such dusty, musty classics as R.C. Pro-Am and Super Off-Road, MotorStorm RC
features miniature muscle cars, monster trucks, dune buggies, and other tiny
transports on tracks inspired by atmospheric locales in Sony’s off-road
franchise. The emphasis is on pure, unadulterated racing, with an engaging
social element that has you issuing and accepting challenges from friends.
MS RC's simple approach gives you the choice of locale, event selection,
and the challenge of beating seven computer-controlled rivals across each twisting course, all in the classic isometric viewing angle.
That’s basically it. Races are often over within a minute, and while there are
multiple event types within a region, the object in each is basically the same:
weave through each course as quickly as possible to earn the medals needed to
unlock new events and vehicles.
Each of the
game’s four locales (Monument Valley, Arctic Edge, Pacific Rift, and
Apocalypse) is home to 12 events, with each event having three medals to win. A
first-place finish in a standard race will unlock all three medals, with other
events offering slightly different objectives. “Hot lap” has you trying to set
the fastest lap time, “pursuit” involves passing rival cars as quickly as
possible, and “drift” has you power-sliding across corners to earn a certain
number of points.
you’ll unlock all sport different degrees of handling, from muscle cars that
slip and slide to buggies that offer tight turning. Of course, all of the RC
cars can be difficult to control if you’re used to their bigger counterparts. The
zippy acceleration and lightweight feel makes trying to perfect each course a
challenge, especially when racing on ice or with the high-speed sports cars.
While the title
offers plenty of replay value for those seeking to earn all of the medals, the
real drawing power of the game is the continuous updates you’ll receive from
friends or by viewing the Twitter-like feed from the game’s “Pitwall.” You’ll

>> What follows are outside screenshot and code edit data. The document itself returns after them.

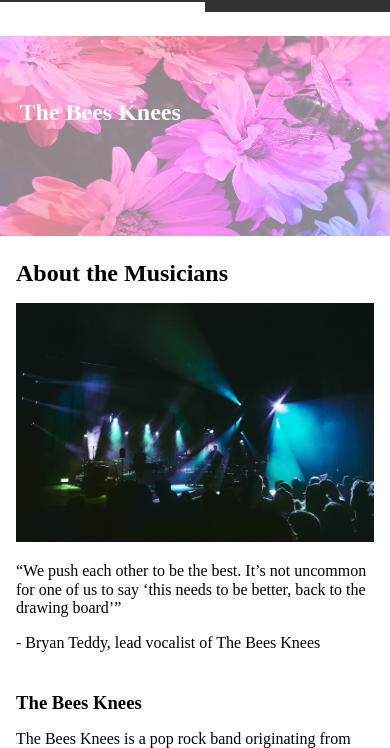
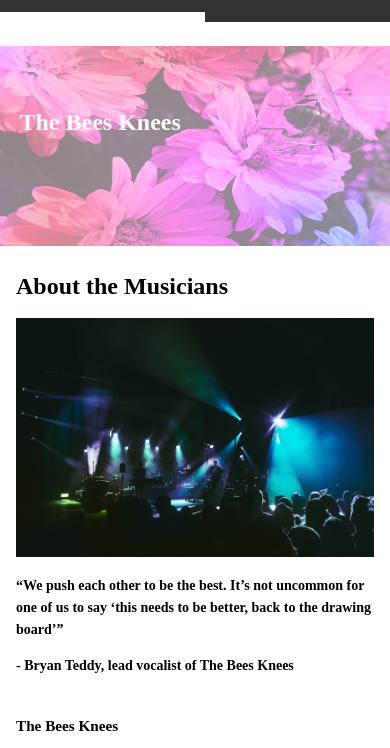
Before and after one commit to lpkathe/Bandsite, a plain HTML site: page sprint-one/index.html in a window 390 px wide. Shown: the part 109-857 px from the top of the page. Drawn offline with Linux system fonts and the light colour scheme.

Commit message:
mobile complete

```diff
--- a/sprint-one/index.html
+++ b/sprint-one/index.html
@@ -13,26 +13,34 @@
 <main>
     <header class="header">
         <img class="logo" src="./assets/Logo/Logo-bandsite.svg" alt="Logo-bandsite">
+
             <nav class="header__nav">
+
             <h3 class="header__nav__tittle"><a class="header__link" href="#">Biography</a></h3>
+
             <h3 class="header__nav__tittle"> <a class="header__link" href="#">Shows</a></h3>
             </nav>
     </header>
-        <section >
+
+    <section>
         <article class="section1"><img class="section1__image" src="./assets/images/hero-bio.jpg" alt="Hero-Image">
+
         <h2 class="section1__tittle">The Bees Knees</h2>
             </article>
     <article>
-        <h2>About the Musicians</h2>
+        <h2 class="tittle-text">About the Musicians</h2>
             <img class="section2__image" src="../sprint-one/assets/images/band.jpg" alt="Band">
-        <p>
+
+            <p class="sub-text">
             “We push each other to be the best. It’s not uncommon for one of us to say ‘this needs to be better, back to the drawing board’”
             </p>
-        <p>
+
+            <p class="sub-text">
             - Bryan Teddy, lead vocalist of The Bees Knees
             </p>
     </article>
-    <article>
+
+        <article class="text">
         <h3>The Bees Knees</h3>
         <p>
             The Bees Knees is a pop rock band originating from San Francisco, California. The band consists of lead vocalist Bryan Teddy, guitarist Mack Tolkens, guitarist Andrew Green, bassist Kent Zulkee and drummer Freddie Fischer. The band achieved its first commercial success as an unsigned act, drawing attention from manager Cam Adams. Having worked with other popular acts (The Elephant In The Room, One Trick Pony, The Cat’s Meow), Adams was confident the band could succeed even further, pushing them to sign with Magenta Records.
@@ -40,11 +48,11 @@
         <p>
             From there, the band has soared, gaining international recognition and ranking in the top 10 on the Poster Charts. New fans immediately fell in love with the band’s original and organic attitude, solidifying their place as one of the hottest and fastest up and coming acts of this century. Fans affectionately refer to themselves as “The Hive” and are drawn to their candid and authentic performances on stage. Looking forward to touring in the future, The Bees Knees are currently recording their second studio album, looking to be released in late 2021.
         </p>
+    </article>
 
 
-    </article>
     <article class="section4">
-        <h2>Photo Gallery</h2>
+        <h2 class="tittle-text">Photo Gallery</h2>
         <img src="./assets/images/Photo-gallery-1.jpg" alt="Photo Gallery">
         <img src="./assets/images/Photo-gallery-2.jpg" alt="Photo Gallery">
         <img src="./assets/images/Photo-gallery-3.jpg" alt="Photo Gallery">
@@ -56,13 +64,18 @@
         <img src="./assets/images/Photo-gallery-9.jpg" alt="Photo Gallery">
     </article>
   </section>
+
+
   <footer class="footer">
-      <h2>Get in Touch</h2>
+
+    <h2 class="tittle-text">Get in Touch</h2>
+
     <div class="icons">
         <a href="https://www.instagram.com/"><img src="../sprint-one/assets/Icons/SVG/Icon-instagram.svg" alt="Instagram"></a>
         <a href="https://www.facebook.com/"><img src="../sprint-one/assets/Icons/SVG/Icon-facebook.svg" alt="Instagram"></a>
         <a href="https://twitter.com/"><img src="./assets/Icons/SVG/Icon-twitter.svg" alt="Instagram"></a>
-    </div>
+
+    </div class="text>
         <p class="strong-text">Cam Adams <span>The Bees Knees Management</span></p>
 
         <p>503 Broadway Penthouse <span>New York, NY 10012, USA</span></p>
@@ -85,15 +98,6 @@
 
         <p>Copyright The Bees Knees © 2021 All Rights Reserved</p>
 
-
-
-
-
-
-
-
-
-
   </footer>
 </main>
 </body>
--- a/sprint-one/styles/style.scss
+++ b/sprint-one/styles/style.scss
@@ -2,26 +2,55 @@ $BandSite-Black: #323232;
 $White: #ffffff;
 $paddingGeneric: 16px;
 $paddingtop: 24px;
-
-@mixin demi{
+@mixin header-section{
+    font-size: 24px;
+    line-height: 32px;
+    font-family: url("/sprint-one/assets/Font/AvenirNextLTPro-Bold.otf");
+    font-weight: 700;
+}
+@mixin sub-header{
     font-size: 14px;
     line-height: 22px;
     font-family: url("/sprint-one/assets/Font/AvenirNextLTPro-Demi.otf");
+    font-weight: 600;
 }
+@mixin body-footer{
+    font-size: 13px;
+    line-height: 18px;
+    font-family: url("/sprint-one/assets/Font/AvenirNextLTPro-Regular.otf");
+    font-weight: 400;
+}
+@mixin labels{
+    font-size: 10px;
+    line-height: 20px;
+    font-family: url("/sprint-one/assets/Font/AvenirNextLTPro-Bold.otf");
+    font-weight: 700;
+}
+
 @mixin padding-container{
     padding-top: $paddingtop;
     padding-left: $paddingGeneric;
     padding-right: $paddingGeneric;
 }
 
-
-
 main{
     display: grid;
     grid-template-columns:16px auto 16px auto 16px auto 16px auto 16px auto 16px auto 16px;
 }
+
 article, footer{
     @include padding-container;
+}
+
+.tittle-text{
+    @include header-section
+}
+
+.sub-text{
+    @include sub-header
+}
+.text{
+@include body-footer
 }
 
 .logo{
@@ -29,6 +58,7 @@ article, footer{
     max-width:120px;
     margin: 4% auto;
 }
+
 .header{
     display: flex;
     background-color:$BandSite-Black;
@@ -36,30 +66,26 @@ article, footer{
     margin: 0;
     width: 100vw;
     height: fit-content;
+
     &::after{
         border: 5px solid $White;
         content:"";
         width: 50%;
-
     }
-
 
     &__link{
         color: $White;
         text-decoration: none;
+        @include header-section
+    }
 
-    }
     &__nav{
         display: flex;
         justify-content: space-around;
 
-
-
         &__tittle{
             margin: 5%;
             cursor: pointer;
-
-
         }
     }
 }
@@ -85,17 +111,21 @@ article, footer{
     height: inherit;
     line-height: 200px;
     }
+
 }
 .section2__image{
     width: 100%;
 }
+
 h2, h3{
     margin: 0 0 $paddingGeneric 0;
 }
+
 .section4 img{
     width: 100%;
     padding-bottom: $paddingGeneric;
 }
+
 .footer{
     background-color:$BandSite-Black;
     color: $White;
@@ -110,21 +140,23 @@ h2, h3{
     }
 
 }
+
 span{
-display: block;
+    display: block;
 }
 
 .strong-text{
     font-weight: 700;
 }
+
 p:last-child{
     margin: 0;
     padding-bottom: $paddingGeneric;
 }
+
 .icons{
     padding: $paddingGeneric 0;
     display: flex;
     justify-content: space-between;
     width: 40%;
-
 }
```
Also changed, not shown: sprint-one/styles/style.css. Lines whose indentation alone changed are shown as unchanged.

receive posts on the fastest times in a particular event and the person who
broke the previous record, giving you added incentive to revisit an event.
After each race,

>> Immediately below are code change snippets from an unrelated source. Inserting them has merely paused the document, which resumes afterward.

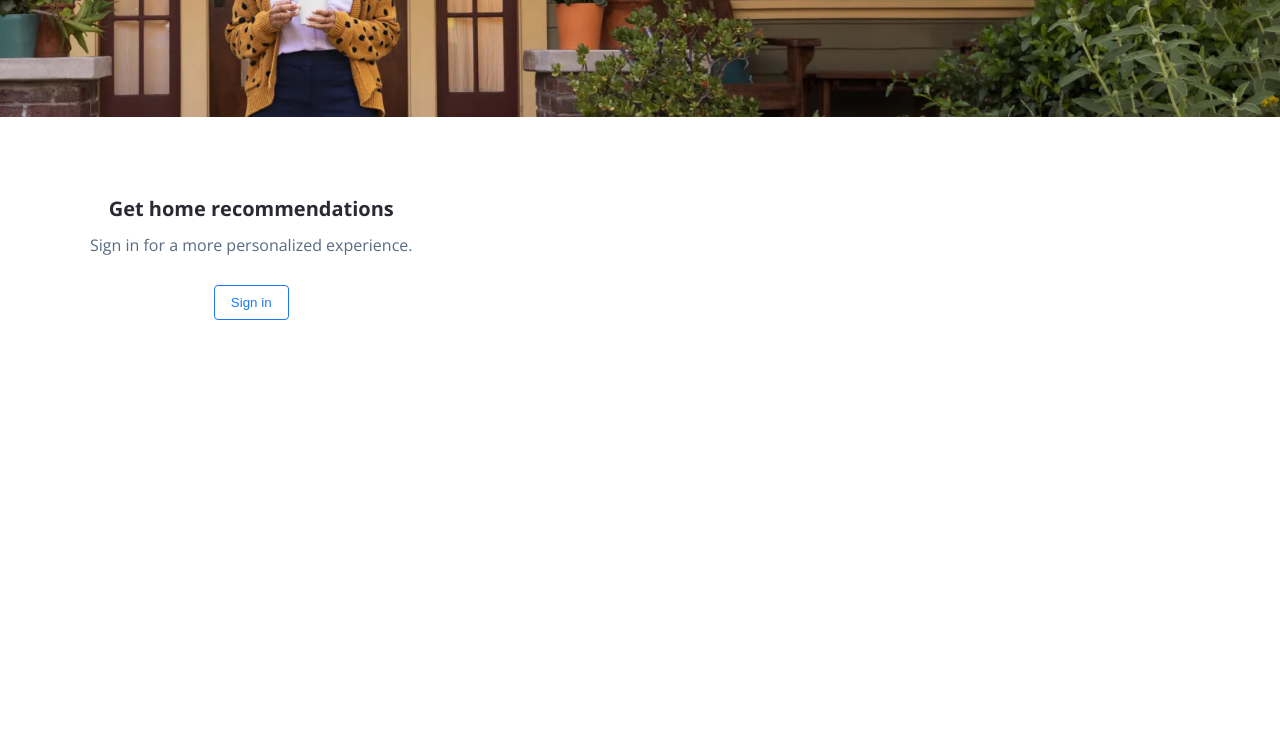
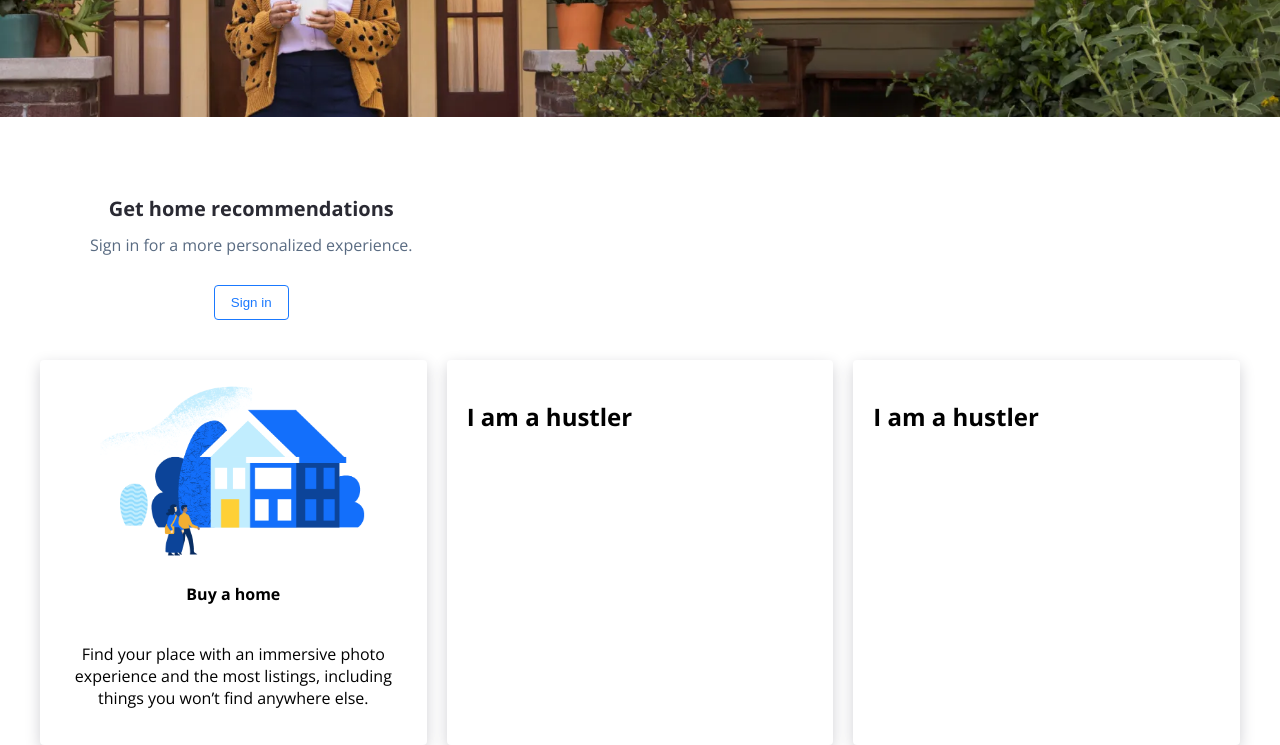
Before and after one commit to JamiuKolawole04/zillow_clone, a plain HTML site: page index.html in a window 1280 px wide. Shown: the part 302-1047 px from the top of the page. Before the commit the page ends 800 px from the top, so only its background shows below. Drawn offline with Linux system fonts and the light colour scheme.

Commit message:
chore: making changes

```diff
--- a/index.html
+++ b/index.html
@@ -9,7 +9,12 @@
     />
     <link rel="stylesheet" href="./style/zillow.css" />
     <link rel="stylesheet" href="./style/global.css" />
-    <title>Zillow</title>
+    <link
+      rel="icon"
+      type="image/svg+xml"
+      href="./assets/images/zillow-logo.svg"
+    />
+    <title>Zillow: Real Estate, Apartments, Mortgages & Home Values</title>
   </head>
   <body>
     <main>
@@ -729,7 +734,26 @@
         <img src="/assets/images/zillow-gate.webp" alt="" />
       </section>
 
-      <section class="buy-sell-rent-home__section"></section>
+      <section class="buy-sell-rent-home__section">
+        <div class="d-grid buy-sell-rent-home__wrapper">
+          <div
+            class="d-flex center-text align-items-center justify-center fd-column"
+          >
+            <img src="./assets/images/buy_a_home.png" alt="" />
+            <h4>Buy a home</h4>
+            <p>
+              Find your place with an immersive photo experience and the most
+              listings, including things you won’t find anywhere else.
+            </p>
+          </div>
+          <div>
+            <h1>I am a hustler</h1>
+          </div>
+          <div>
+            <h1>I am a hustler</h1>
+          </div>
+        </div>
+      </section>
 
       <!-- header ends -->
     </main>
--- a/style/global.css
+++ b/style/global.css
@@ -4,6 +4,10 @@
 
 .justify-between {
   justify-content: space-between;
+}
+
+.justify-center {
+  justify-content: center;
 }
 
 .align-items-center {
@@ -17,3 +21,11 @@
 .center-text {
   text-align: center;
 }
+
+.d-grid {
+  display: grid;
+}
+
+.fd-column {
+  flex-direction: column;
+}
--- a/style/zillow.css
+++ b/style/zillow.css
@@ -256,3 +256,26 @@ button.sign-in__btn {
 button.sign-in__btn a {
   color: var(--mainBlue);
 }
+
+.buy-sell-rent-home__section {
+  width: 100%;
+}
+
+.buy-sell-rent-home__wrapper {
+  max-width: 1200px;
+  margin: 0 auto;
+  gap: 40px 20px;
+  grid-template-columns: repeat(auto-fill, minmax(340px, 1fr));
+}
+
+.buy-sell-rent-home__wrapper img {
+  width: 100%;
+}
+
+.buy-sell-rent-home__wrapper > div {
+  background-color: var(--white);
+  box-shadow: rgb(209, 209, 213) 0px 5px 15px;
+  border-radius: 4px;
+  transition: all 200ms ease 0s;
+  padding: 20px;
+}
```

you can post your results on Facebook to confuse mom, dad, and Aunt Edna, or
send out a challenge to your friends on the PlayStation Network. There are also
online leaderboards, a time attack mode, and a playground option where you can
spend some time zipping around a stunt park filled with ramps, bowls, and basketball
feature is the cross-platform support for the PlayStation Vita version of the
game, which is available as a free download. Your save data and unlocked trophies
are automatically stored in the cloud after each event, allowing you to resume
progress on your platform of choice.
The PS3 and PS Vita versions of the game are very similar, so if you don’t care about having local four-player races or cross-platform play, you might as well save the $10 and jump on the Scion-sponsored free Vita download (while it’s available for North America). In addition to an exclusive car on the Vita version (the Scion iQ), there are a few other differences to keep in mind. First, some may find the controls to be a bit easier on the PS3 since acceleration and braking are mapped to the analog shoulder buttons (on Vita, you use the right analog stick by default). The PS3 game also has more detailed visuals, while the Vita game has longer load times in between races.
RC is enjoyable little racer, there are a few drawbacks. There are only four
camera viewpoints in the game, with the best being the aerial view, since it lets
you see more of the track. There’s no behind-the-car perspective, so fans of
traditional racing games might have a hard time adjusting to the action.
PlayStation 3 version offers four-player simultaneous racing, it’s limited to
friends and family members on the same system. The game doesn’t support online competition,
which is a big disappointment, and there are no power-ups, turbo boosts, or car
upgrades outside of new paint schemes.
Despite its limitations, MotorStorm RC is a great game that'll remind older gamers of classic RC titles of decades past. While it's not grand in scope (and we wish it supported online), its old-school approach is a pleasant surprise, especially as you realize just how easy the game is to pick up and how difficult it is to put down.